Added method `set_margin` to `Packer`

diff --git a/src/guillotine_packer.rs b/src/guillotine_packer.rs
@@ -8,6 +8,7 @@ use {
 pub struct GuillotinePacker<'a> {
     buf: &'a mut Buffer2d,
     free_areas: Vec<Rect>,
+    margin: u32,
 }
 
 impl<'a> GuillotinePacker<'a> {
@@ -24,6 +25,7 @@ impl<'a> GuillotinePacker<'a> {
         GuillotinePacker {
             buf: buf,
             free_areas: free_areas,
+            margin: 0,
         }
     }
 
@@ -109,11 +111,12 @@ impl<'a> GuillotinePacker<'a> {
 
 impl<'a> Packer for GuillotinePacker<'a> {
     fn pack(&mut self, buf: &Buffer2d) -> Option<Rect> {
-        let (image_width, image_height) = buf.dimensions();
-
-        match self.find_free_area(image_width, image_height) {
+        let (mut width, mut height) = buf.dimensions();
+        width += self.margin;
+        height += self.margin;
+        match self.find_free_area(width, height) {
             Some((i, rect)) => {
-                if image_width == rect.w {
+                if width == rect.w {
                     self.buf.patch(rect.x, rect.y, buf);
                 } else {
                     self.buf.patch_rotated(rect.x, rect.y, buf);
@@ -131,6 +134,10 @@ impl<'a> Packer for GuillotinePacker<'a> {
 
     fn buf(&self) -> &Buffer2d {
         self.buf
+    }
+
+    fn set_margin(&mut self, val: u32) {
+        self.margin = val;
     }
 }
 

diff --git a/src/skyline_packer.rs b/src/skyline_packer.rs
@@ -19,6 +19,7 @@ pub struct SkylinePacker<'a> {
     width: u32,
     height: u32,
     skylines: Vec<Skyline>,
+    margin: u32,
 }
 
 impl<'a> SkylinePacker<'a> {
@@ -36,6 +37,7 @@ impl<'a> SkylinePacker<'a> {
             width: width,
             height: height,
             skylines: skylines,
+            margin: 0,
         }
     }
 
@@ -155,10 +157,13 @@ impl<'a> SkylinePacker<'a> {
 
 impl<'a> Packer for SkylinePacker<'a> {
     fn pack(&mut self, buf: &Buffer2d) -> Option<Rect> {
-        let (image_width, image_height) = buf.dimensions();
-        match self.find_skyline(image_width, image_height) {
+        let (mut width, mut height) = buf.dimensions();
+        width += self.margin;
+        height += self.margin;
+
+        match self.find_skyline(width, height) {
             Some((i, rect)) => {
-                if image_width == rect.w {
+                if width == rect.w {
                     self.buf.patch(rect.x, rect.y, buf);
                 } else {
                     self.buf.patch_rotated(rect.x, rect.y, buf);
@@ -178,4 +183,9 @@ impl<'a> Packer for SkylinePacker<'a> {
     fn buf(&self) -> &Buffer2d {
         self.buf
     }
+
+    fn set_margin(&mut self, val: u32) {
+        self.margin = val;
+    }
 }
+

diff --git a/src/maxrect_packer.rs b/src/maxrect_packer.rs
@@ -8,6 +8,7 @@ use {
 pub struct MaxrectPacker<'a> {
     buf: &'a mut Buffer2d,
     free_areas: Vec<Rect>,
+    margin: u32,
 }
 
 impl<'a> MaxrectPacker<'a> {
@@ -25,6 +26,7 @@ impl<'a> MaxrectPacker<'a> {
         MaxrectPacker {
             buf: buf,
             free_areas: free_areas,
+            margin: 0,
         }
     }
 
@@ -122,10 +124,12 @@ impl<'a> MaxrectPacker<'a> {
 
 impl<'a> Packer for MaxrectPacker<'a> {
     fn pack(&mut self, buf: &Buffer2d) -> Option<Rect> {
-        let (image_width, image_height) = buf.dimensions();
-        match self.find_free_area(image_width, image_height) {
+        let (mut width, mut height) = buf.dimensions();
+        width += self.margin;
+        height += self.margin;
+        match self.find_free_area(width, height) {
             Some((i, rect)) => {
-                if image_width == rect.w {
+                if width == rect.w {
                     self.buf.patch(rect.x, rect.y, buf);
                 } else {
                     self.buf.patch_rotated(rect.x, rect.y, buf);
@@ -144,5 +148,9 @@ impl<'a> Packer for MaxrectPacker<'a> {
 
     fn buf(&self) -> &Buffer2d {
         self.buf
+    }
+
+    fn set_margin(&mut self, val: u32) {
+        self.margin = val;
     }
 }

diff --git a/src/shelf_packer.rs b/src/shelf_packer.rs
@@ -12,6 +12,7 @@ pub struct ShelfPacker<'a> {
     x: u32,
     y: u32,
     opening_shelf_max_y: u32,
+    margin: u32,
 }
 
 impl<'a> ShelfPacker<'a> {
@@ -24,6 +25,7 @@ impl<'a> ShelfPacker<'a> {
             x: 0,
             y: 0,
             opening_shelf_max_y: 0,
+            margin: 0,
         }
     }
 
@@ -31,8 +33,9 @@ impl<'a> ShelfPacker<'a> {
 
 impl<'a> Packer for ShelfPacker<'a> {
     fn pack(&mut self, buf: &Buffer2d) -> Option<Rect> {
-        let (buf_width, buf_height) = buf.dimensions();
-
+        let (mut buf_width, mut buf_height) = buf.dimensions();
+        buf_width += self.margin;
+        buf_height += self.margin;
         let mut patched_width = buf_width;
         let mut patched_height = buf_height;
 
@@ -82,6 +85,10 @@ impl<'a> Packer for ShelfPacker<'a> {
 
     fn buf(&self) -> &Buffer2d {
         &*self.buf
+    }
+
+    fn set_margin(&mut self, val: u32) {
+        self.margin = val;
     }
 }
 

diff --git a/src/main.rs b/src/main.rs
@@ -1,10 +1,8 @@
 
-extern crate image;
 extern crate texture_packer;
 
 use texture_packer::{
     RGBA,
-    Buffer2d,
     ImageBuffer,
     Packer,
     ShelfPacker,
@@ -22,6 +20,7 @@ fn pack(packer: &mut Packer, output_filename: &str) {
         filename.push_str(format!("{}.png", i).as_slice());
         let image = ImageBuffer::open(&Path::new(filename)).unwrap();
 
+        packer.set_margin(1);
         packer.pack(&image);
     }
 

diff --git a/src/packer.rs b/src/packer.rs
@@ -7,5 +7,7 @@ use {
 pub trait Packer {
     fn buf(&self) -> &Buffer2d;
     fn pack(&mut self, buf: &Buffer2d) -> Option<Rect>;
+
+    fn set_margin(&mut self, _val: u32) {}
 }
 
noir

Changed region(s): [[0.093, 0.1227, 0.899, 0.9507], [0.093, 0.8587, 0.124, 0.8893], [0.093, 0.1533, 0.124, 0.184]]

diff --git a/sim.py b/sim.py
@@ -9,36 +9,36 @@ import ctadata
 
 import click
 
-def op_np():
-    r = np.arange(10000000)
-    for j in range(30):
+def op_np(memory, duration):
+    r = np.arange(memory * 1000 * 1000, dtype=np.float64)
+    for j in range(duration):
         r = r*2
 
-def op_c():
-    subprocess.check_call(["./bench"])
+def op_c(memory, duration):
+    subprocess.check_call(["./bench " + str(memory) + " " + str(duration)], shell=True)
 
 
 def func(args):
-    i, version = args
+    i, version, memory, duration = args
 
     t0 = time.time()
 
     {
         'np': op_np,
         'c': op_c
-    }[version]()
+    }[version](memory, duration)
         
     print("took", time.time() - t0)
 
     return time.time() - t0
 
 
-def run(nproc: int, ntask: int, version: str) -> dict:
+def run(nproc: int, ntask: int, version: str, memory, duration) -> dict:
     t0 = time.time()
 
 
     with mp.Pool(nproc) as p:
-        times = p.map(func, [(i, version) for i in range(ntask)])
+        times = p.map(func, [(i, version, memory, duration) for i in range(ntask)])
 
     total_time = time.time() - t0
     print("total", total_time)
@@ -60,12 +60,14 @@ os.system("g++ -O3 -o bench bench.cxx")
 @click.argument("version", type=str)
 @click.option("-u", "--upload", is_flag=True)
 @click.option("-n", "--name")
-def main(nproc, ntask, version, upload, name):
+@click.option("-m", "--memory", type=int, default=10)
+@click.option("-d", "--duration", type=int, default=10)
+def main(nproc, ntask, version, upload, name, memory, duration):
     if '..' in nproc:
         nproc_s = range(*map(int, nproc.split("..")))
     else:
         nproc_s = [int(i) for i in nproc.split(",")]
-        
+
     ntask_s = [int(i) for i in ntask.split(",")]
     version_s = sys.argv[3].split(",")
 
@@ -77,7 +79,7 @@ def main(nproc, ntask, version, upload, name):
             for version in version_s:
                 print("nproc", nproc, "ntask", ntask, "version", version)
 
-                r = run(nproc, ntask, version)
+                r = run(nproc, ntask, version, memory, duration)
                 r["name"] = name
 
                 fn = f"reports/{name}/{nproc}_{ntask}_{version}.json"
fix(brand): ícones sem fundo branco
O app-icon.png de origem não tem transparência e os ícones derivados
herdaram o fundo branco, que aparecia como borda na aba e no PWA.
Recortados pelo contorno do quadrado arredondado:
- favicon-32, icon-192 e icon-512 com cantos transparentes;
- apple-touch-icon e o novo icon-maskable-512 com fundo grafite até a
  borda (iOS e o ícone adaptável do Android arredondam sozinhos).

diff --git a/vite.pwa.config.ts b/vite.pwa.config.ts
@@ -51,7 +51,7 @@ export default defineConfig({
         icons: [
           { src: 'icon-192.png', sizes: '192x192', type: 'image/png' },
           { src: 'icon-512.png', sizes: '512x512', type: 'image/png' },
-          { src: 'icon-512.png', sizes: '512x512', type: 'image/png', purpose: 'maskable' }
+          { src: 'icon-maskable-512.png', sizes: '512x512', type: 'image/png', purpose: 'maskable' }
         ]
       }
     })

+++++

**Problem requirements**. Check each line of the material above for "func", count those that have it, and answer with the number alone.

**Task solution**. 3